Washington Square Park was uneventful Saturday night, a week after the park and its attendees were thrust into the national spotlight. Last weekend, police — while attempting to enforce a 10 p.m. weekend curfew — pepper-sprayed and arrested dozens of people in and around the famed Greenwich village park.
Residents and park attendees condemned the NYPD’s actions; however, Mayor De Blasio defended the curfew and its enforcement during his weekly WNYC interview on “The Brian Lehrer Show” on Friday morning.
By the end of the day, city officials had rescinded the 10 p.m. curfew.
And despite a growing narrative of its apparent mayhem and danger, the park retained a carnivalesque atmosphere throughout the evening and past midnight. Any tensions with the police took a back seat to enjoying a post-pandemic summer night.
One attendee, Rose, described the park’s vibe as “calm and poppin’.”
“Everybody seems like they’re chilling out, enjoying the nice weather,” she said. “Nobody seems stressed at all.”
People continued to filter in and out of the park throughout the night, while around the central fountain, musicians performed to a large dancing crowd.
And while police were still out in force Saturday night, they remained around the park’s arch. Officers on the scene stated that they were there to protect the monument from graffiti, not to enforce the curfew. In fact, there seemed to be some confusion among the police presence as to what time — or even if — the park would close. One police lieutenant — who did not give his name — said that any decision to close the park was out of the NYPD’s hands and rested solely with the Parks Department.
Police were not the only ones unsure of where the night would lead.
Outside the NYPD’s perimeter fence, activists with the Copwatch Patrol Unit (CPU) gathered, inspired by rumors that the police would again attempt to empty the park forcefully.
Jose LaSalle, the leader of the CPU, said that he decided to come to the park after receiving a tip that police might confront civilians around midnight.
“We’re out here because we got some intel that there is a possibility that at twelve midnight, the [NYPD] is going to enforce the 12 o’clock closing park rule,” LaSalle said. “We’re here to make sure that we document that; I have my cop watchers all around, and we believe that video is very important to show the aggressiveness that they take to just close the park.”
Some watchers recorded the roughly 20 officers assembled under the arch, while others berated and hurled insults towards the police. LaSalle described both types of behavior as a natural reaction to the NYPD’s conduct last week.
“A lot of these police officers, they need an awakening at times [to] make them realize that this is what they’re doing,” LaSalle said. “They’re the ones creating the animosity and this type of hate among the people — Not us; it’s them. If I’m running around being a bully or an asshole to other people, I’m going to get that same disrespect back.”
Yet despite claims that Washington Square Park has become tense and dangerous, Saturday was anticlimactic. 10 p.m. — the original curfew — came and went and midnight also passed without issue or any noticeable fanfare. Instead, people continued to filter in and out of the park throughout the night, while around the central fountain, musicians performed to a large dancing crowd. A group called the WeOutsideCrew was also in attendance throughout the night and helped organize a clothing drive and several volleyball games.

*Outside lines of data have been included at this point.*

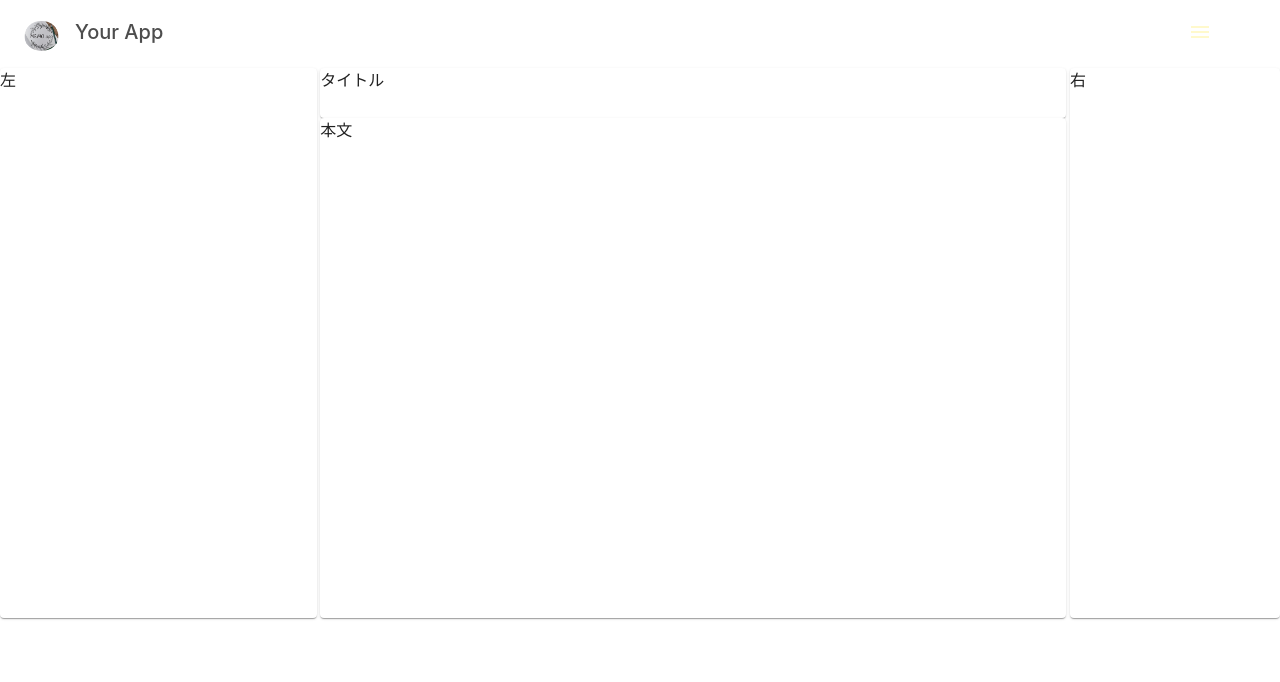
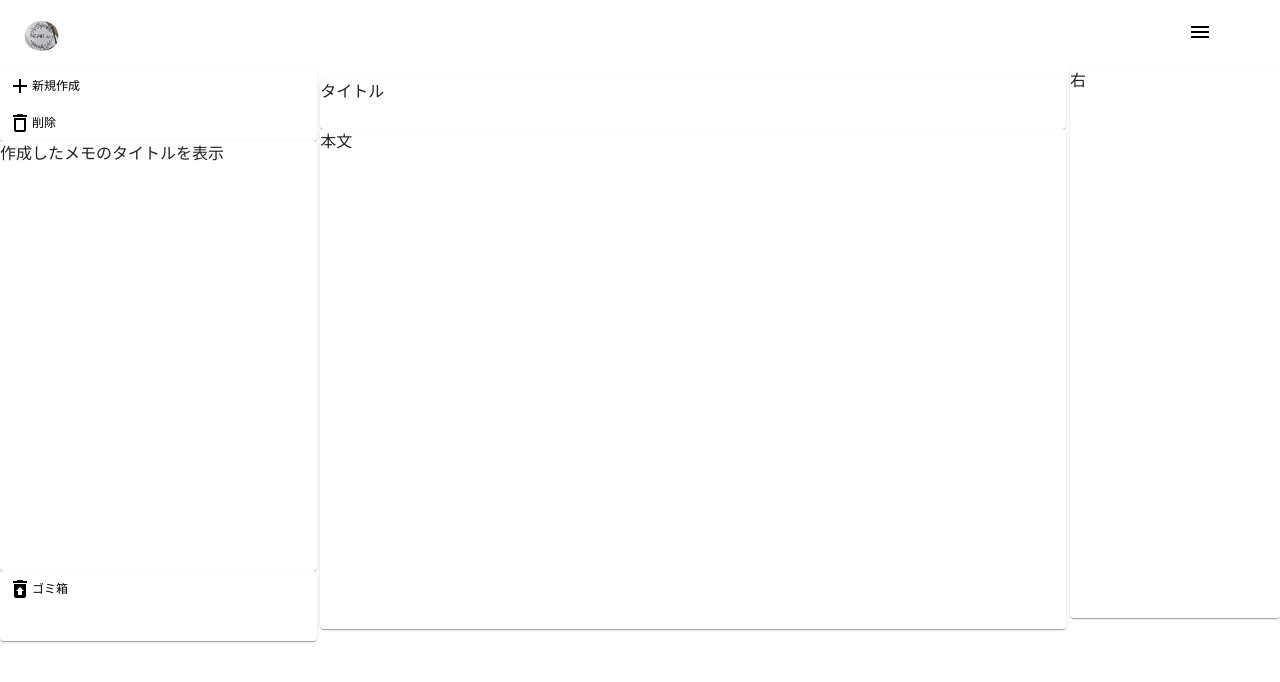
Before and after one commit to Botheet/memo-app, a Next.js app: page /mainPage in a window 1280 px wide. Shown: the top 682 px of the page. Built offline with nearby package versions, Linux system fonts and the light colour scheme.

Commit message:
mainPage内、左のgridをTop,MemoList,Bottomに分け、各コンポーネントをaugs/MainPageに作成

```diff
--- a/src/app/mainPage/page.tsx
+++ b/src/app/mainPage/page.tsx
@@ -1,5 +1,7 @@
 "use client";
 
+import { LeftBottom } from "@/components/augs/MainPage/LeftBottom";
+import { LeftTop } from "@/components/augs/MainPage/LeftTop";
 import { Grid, Paper } from "@mui/material";
 import React from "react";
 
@@ -8,14 +10,39 @@ export default function mainPage() {
 		// 左のフレーム
 		<Grid container spacing={0.5} marginTop={8}>
 			<Grid item xs={3}>
+				<Grid>
 					<Paper
 						sx={{
-						height: 550,
+							height: "auto",
+							minHeight: "50px",
 							backgroundColor: (theme) => (theme.palette.mode === "dark" ? "#1A2027" : "#fff")
 						}}
 					>
-					左
+						<LeftTop />
 					</Paper>
+				</Grid>
+				<Grid>
+					<Paper
+						sx={{
+							height: "auto",
+							minHeight: "430px",
+							backgroundColor: (theme) => (theme.palette.mode === "dark" ? "#1A2027" : "#fff")
+						}}
+					>
+						作成したメモのタイトルを表示
+					</Paper>
+				</Grid>
+				<Grid>
+					<Paper
+						sx={{
+							height: "auto",
+							minHeight: "70px",
+							backgroundColor: (theme) => (theme.palette.mode === "dark" ? "#1A2027" : "#fff")
+						}}
+					>
+						<LeftBottom />
+					</Paper>
+				</Grid>
 			</Grid>
 
 			{/* 真ん中のフレーム */}
@@ -34,7 +61,8 @@ export default function mainPage() {
 				<Grid>
 					<Paper
 						sx={{
-							height: 500,
+							height: "auto",
+							minHeight: "500px",
 							backgroundColor: (theme) => (theme.palette.mode === "dark" ? "#1A2027" : "#fff")
 						}}
 					>
@@ -46,7 +74,8 @@ export default function mainPage() {
 			<Grid item xs={2}>
 				<Paper
 					sx={{
-						height: 550,
+						height: "auto",
+						minHeight: "550px",
 						backgroundColor: (theme) => (theme.palette.mode === "dark" ? "#1A2027" : "#fff")
 					}}
 				>
--- a/src/components/augs/Header/index.tsx
+++ b/src/components/augs/Header/index.tsx
@@ -17,7 +17,7 @@ const Header: React.FC<HeaderProps> = ({ children }) => {
 	return (
 		<Box>
 			<AppBar position="fixed" sx={{ backgroundColor: "rgba(2, 2, 2, 0)", boxShadow: "none", marginTop: 0 }}>
-				<Toolbar sx={{ minHeight: 2, maxHeight: 3, width: "100%", flexWrap: "nowrap" }}>
+				<Toolbar sx={{ maxHeight: 3, width: "100%", flexWrap: "nowrap" }}>
 					{/* ページアイコン */}
 					<Link href="/">
 						{/*最終的にここがトップページ*/}
--- /dev/null
+++ b/src/components/augs/MainPage/LeftBottom/index.tsx
@@ -0,0 +1,14 @@
+import { Box, Button, Typography } from "@mui/material";
+
+import RestoreFromTrashIcon from "@mui/icons-material/RestoreFromTrash";
+
+export const LeftBottom = () => {
+	return (
+		<Box display="flex" alignItems="flex-start" flexDirection="column" gap={0.5}>
+			<Button fullWidth style={{ justifyContent: "flex-start" }}>
+				<RestoreFromTrashIcon />
+				<Typography fontSize="12px">ゴミ箱</Typography>
+			</Button>
+		</Box>
+	);
+};
--- /dev/null
+++ b/src/components/augs/MainPage/LeftTop/index.tsx
@@ -0,0 +1,19 @@
+import { Box, Button, Typography } from "@mui/material";
+
+import AddIcon from "@mui/icons-material/Add";
+import DeleteOutlineIcon from "@mui/icons-material/DeleteOutline";
+
+export const LeftTop = () => {
+	return (
+		<Box display="flex" alignItems="flex-start" flexDirection="column" gap={0.1}>
+			<Button fullWidth style={{ justifyContent: "flex-start" }}>
+				<AddIcon />
+				<Typography fontSize="12px">新規作成</Typography>
+			</Button>
+			<Button fullWidth items-align="flex-start" style={{ justifyContent: "flex-start" }}>
+				<DeleteOutlineIcon />
+				<Typography fontSize="12px">削除</Typography>
+			</Button>
+		</Box>
+	);
+};
--- a/src/components/core/Sidebar/index.tsx
+++ b/src/components/augs/MainPage/MemoList/index.tsx
@@ -6,5 +6,5 @@ const [memoLists, setMemoLists] = useState<memoList[]>([]);
 type memoList = {
 	listName: string;
 	id: number;
-	checked: boolean;
+	isSelected: boolean;
 };
--- a/src/components/core/DrawerMenuIcon/index.tsx
+++ b/src/components/core/DrawerMenuIcon/index.tsx
@@ -29,6 +29,8 @@ import InfoIcon from "@mui/icons-material/Info";
 import MenuIcon from "@mui/icons-material/Menu";
 import ContactMailIcon from "@mui/icons-material/ContactMail";
 import LoginIcon from "@mui/icons-material/Login";
+import KeyboardReturnIcon from "@mui/icons-material/KeyboardReturn";
+import NoteAltIcon from "@mui/icons-material/NoteAlt";
 
 type Anchor = "top" | "left" | "bottom" | "right";
 
@@ -54,7 +56,7 @@ const DrawerMenuIcon: React.FC = () => {
 		setState({ ...state, [anchor]: open });
 	};
 
-	const iconListMenu = [<HomeIcon />, <InfoIcon />, <LanguageIcon />, <ContactMailIcon />];
+	const iconListMenu = [<KeyboardReturnIcon />, <NoteAltIcon />, <HomeIcon />, <LanguageIcon />];
 	const iconListAccount = [<LoginIcon />, <LanguageIcon />, <InfoIcon />, <ContactMailIcon />];
 	//※※※ログインとログアウトを切り替えるコンポーネントを作成してインポートする※※※
 
@@ -66,7 +68,7 @@ const DrawerMenuIcon: React.FC = () => {
 			onKeyDown={toggleDrawer(anchor, false)}
 		>
 			<List>
-				{["ホーム", "", "", ""].map((text, index) => (
+				{["閉じる", "メモ", "", ""].map((text, index) => (
 					<ListItem key={text} disablePadding>
 						<ListItemButton>
 							<ListItemIcon>{iconListMenu[index]}</ListItemIcon>
--- a/src/styles/theme.ts
+++ b/src/styles/theme.ts
@@ -16,8 +16,8 @@ export const theme = createTheme({
 	},
 	palette: {
 		primary: {
-			main: "#fff9cc",
-			contrastText: "#4d4d4d"
+			main: "#000000",
+			contrastText: "#ffffff"
 		},
 		secondary: {
 			main: "#ffa74f",
```
Lines whose indentation alone changed are shown as unchanged.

“We want to give people a safe space where they don’t have to spend money and where there is a real sense of community,” said Shaman, the group’s founder. “This is a public space … let people be people.”
Please support independent media today! Now celebrating its 20th anniversary, The Indypendent is still standing but it’s not easy. Make a recurring or one-time donation today or subscribe to our monthly print edition and get every copy sent straight to your home.